The gating system includes all those elements which connect the pouring ladle to the mould. The various elements include: Pouring Basin or cup, Sprue, Sprue Base Well, Runner, Runner Extension, In-gate and Riser.
An effective gating system should:
- Fill the mould cavity completely before the metal starts to solidify
- Control the speed that metal enters the cavity to reduce turbulence, mould erosion, metal oxidisation and gas pick-up
- Help to create the desired temperature gradient to encourage directional solidification
- Incorporate traps designed to capture non-metallic inclusions
Pouring Basic/Cup: Basin can be cut into the cope (top section of the mould) or added as an additional dry sand element. It acts as a reservoir allowing metal to feed smoothly into the Sprue. The basin should be full during pouring to prevent air being drawn into the sprue.
Sprue: This is the channel that connects the pouring basin to the rest of the running system. It is tapered to prevent the creation of low-pressure areas at the base, which would draw in air. It has a reservoir at its base which reduces the velocity of the molten metal as it reaches the bottom of the Sprue. This is important in reducing turbulence and erosion of the mould.
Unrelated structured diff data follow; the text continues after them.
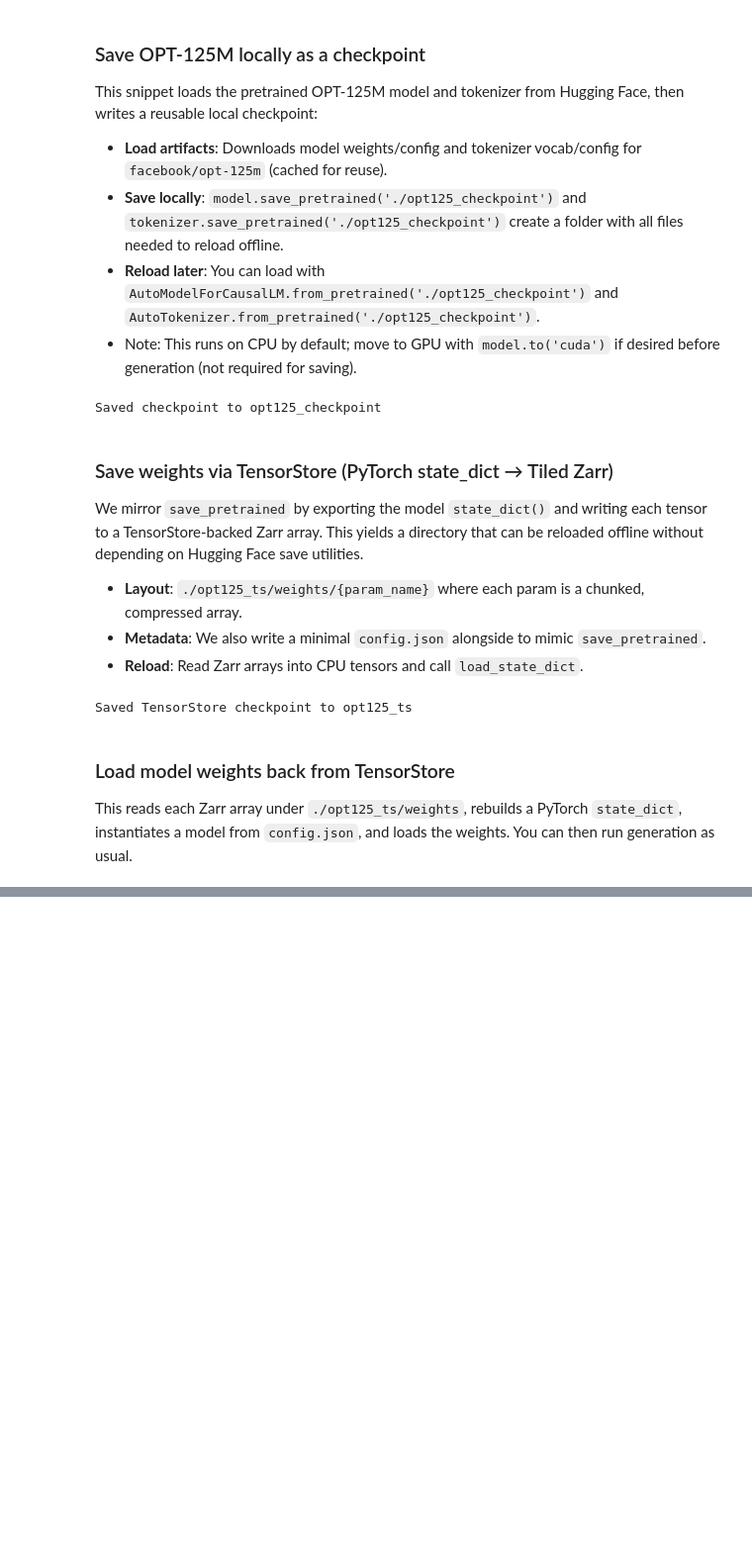
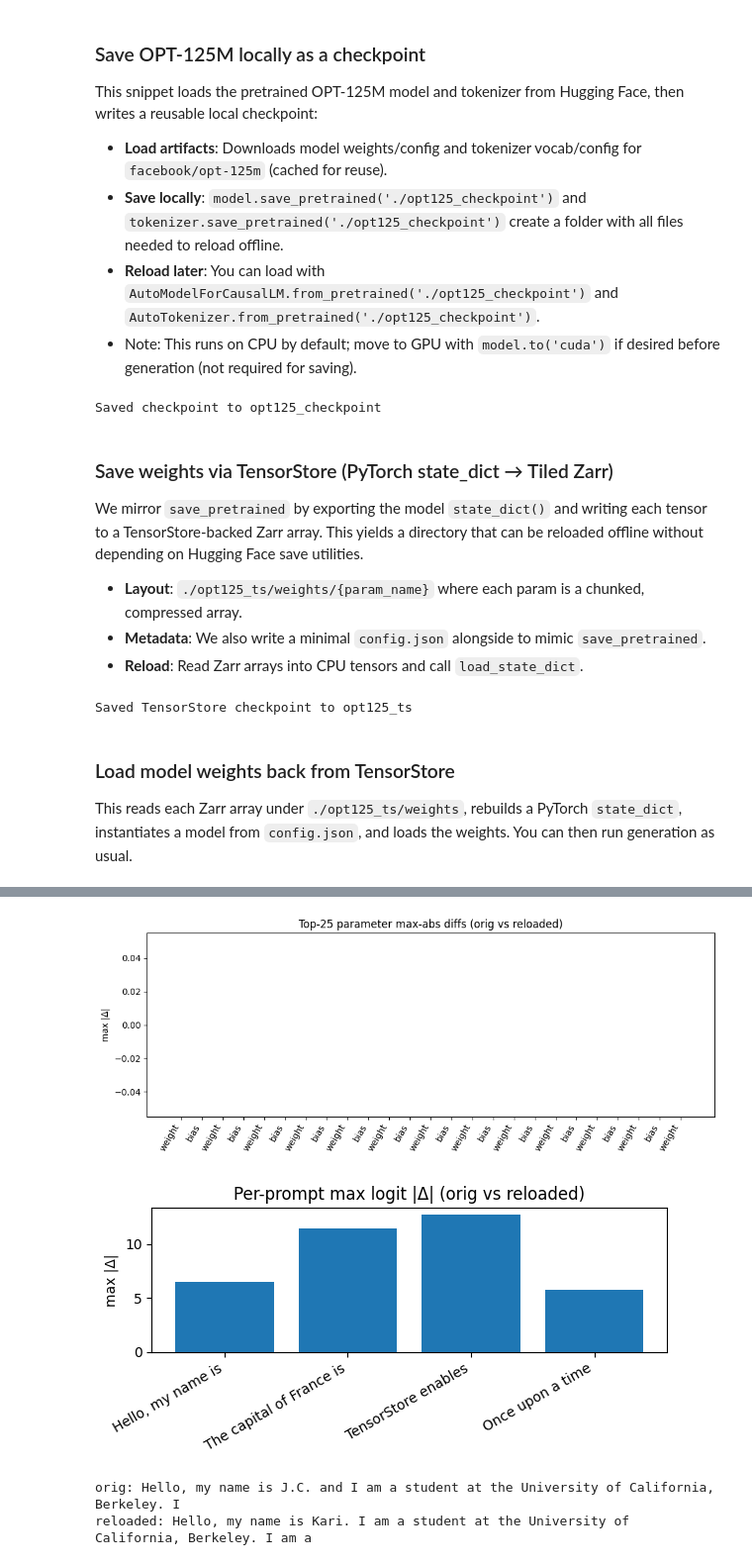
Before and after one commit to RifatXia/tensorstore, a Jupyter notebook: opt-checkpointing/opt125_demo.ipynb, the cells around one changed output, grey strips where cells are left out. Shown at 99% size. Saved outputs shown, nothing was run; the diff lists cells and outputs as text; code cells hidden in the pictures; blank space fills up the shorter version.

Commit message:
checkpointing comparison graph added

```diff
--- a/opt-checkpointing/opt125_demo.ipynb
+++ b/opt-checkpointing/opt125_demo.ipynb
@@ -162,3 +159,71 @@ reloaded: Hello, my name is Kari. I am a student of the art of photography. I
 state_dict hash orig: 681529e645f341e1c148dd9f041c3884864df313f6314466377e1056cf2646ba
 state_dict hash reloaded: 681529e645f341e1c148dd9f041c3884864df313f6314466377e1056cf2646ba
 same: True
+# %%
+# Visual verification: parameter diffs and output similarity
+import math
+import numpy as np
+import torch
+import matplotlib.pyplot as plt
+
+# 1) Parameter difference metrics (L2 and max-abs per parameter)
+with torch.no_grad():
+    sd_orig = {k: v.detach().cpu() for k, v in model.state_dict().items()}
+    sd_reload = {k: v.detach().cpu() for k, v in reloaded.state_dict().items()}
+
+names = sorted(set(sd_orig.keys()) & set(sd_reload.keys()))
+l2_diffs, max_abs_diffs = [], []
+for n in names:
+    a = sd_orig[n].float().contiguous()
+    b = sd_reload[n].float().contiguous()
+    d = (a - b)
+    l2_diffs.append(float(torch.linalg.vector_norm(d)))
+    max_abs_diffs.append(float(d.abs().max()))
+
+# Plot top-25 by max-abs (should be all zeros if identical)
+sorted_idx = np.argsort(max_abs_diffs)[::-1][:25]
+plt.figure(figsize=(10, 4))
+plt.bar(range(len(sorted_idx)), [max_abs_diffs[i] for i in sorted_idx])
+plt.xticks(range(len(sorted_idx)), [names[i].split('.')[-1] for i in sorted_idx], rotation=60, ha='right')
+plt.title('Top-25 parameter max-abs diffs (orig vs reloaded)')
+plt.ylabel('max |Δ|')
+plt.tight_layout()
+plt.show()
+
+# 2) Logit similarity over a small prompt set
+prompts = [
+    "Hello, my name is",
+    "The capital of France is",
+    "TensorStore enables",
+    "Once upon a time",
+]
+inputs = tokenizer(prompts, return_tensors='pt', padding=True)
+with torch.no_grad():
+    out1 = model(**inputs)
+    out2 = reloaded(**inputs)
+logits1 = out1.logits.detach().cpu()
+logits2 = out2.logits.detach().cpu()
+
+# Per-prompt max absolute logit difference (across all positions and vocab)
+logit_diff = (logits1 - logits2).abs()
+per_prompt_max = logit_diff.max(dim=-1).values.max(dim=-1).values.numpy()
+
+plt.figure(figsize=(6, 3))
+plt.bar(range(len(prompts)), per_prompt_max)
+plt.xticks(range(len(prompts)), [p[:24] + ('…' if len(p)>24 else '') for p in prompts], rotation=30, ha='right')
+plt.title('Per-prompt max logit |Δ| (orig vs reloaded)')
+plt.ylabel('max |Δ|')
+plt.tight_layout()
+plt.show()
+
+# 3) Side-by-side sample generations for qualitative check
+with torch.no_grad():
+    g1 = model.generate(**tokenizer(prompts[0], return_tensors='pt'), max_length=24)
+    g2 = reloaded.generate(**tokenizer(prompts[0], return_tensors='pt'), max_length=24)
+print('orig:', tokenizer.decode(g1[0], skip_special_tokens=True))
+print('reloaded:', tokenizer.decode(g2[0], skip_special_tokens=True))
+# %% [output]
+[figure, added]
+[figure, added]
+orig: Hello, my name is J.C. and I am a student at the University of California, Berkeley. I
+reloaded: Hello, my name is Kari. I am a student at the University of California, Berkeley. I am a
```
Also changed, not shown: parts of 2 cells of this notebook, 2 other files.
Runner: Runners are the channels that connect the Sprue to the cavity in-gates are usually located at the parting line with half the runner in the cope and the rest in the drag (lower section of the mould). During the filling process, the amount of molten metal coming from the Sprue Base should be more that that entering the in-gates to ensure that the runners remain fully filled. If the In-Gate is set lower than the runner this allows slag to be collected within the runner, preventing it entering the mould cavity. The runners should be kept as short as possible and avoid sharp corners or edges to reduce turbulence, gas entrapment and mould erosion. A short blind runner extension is often added as this acts as a trap for slag in the molten metal.
In-Gates: The in-gates are the point between the runner and mould cavity and can be positioned vertically, horizontally or at the bottom of the cavity. The objective should be to minimise erosion of the sand mould by the metal stream. This can be done by aligning the gates in the direction of the natural flow paths. Multiple gating is often used as the improved distribution means that lower pouring temperatures can be used which improves the metallurgical structure while reducing temperature gradients within the casting.
Risers: Essentially, the riser acts as a reservoir from which molten metal can be drawn into the mould cavity as solidification contraction occurs. The positioning of the risers is important in ensuring that every part of the casting is adequately served during this process and that solidification takes place from the extremities of the mould back towards the riser. The size of the risers will be calculated from the known volumetric shrinkage for the type of metal being cast.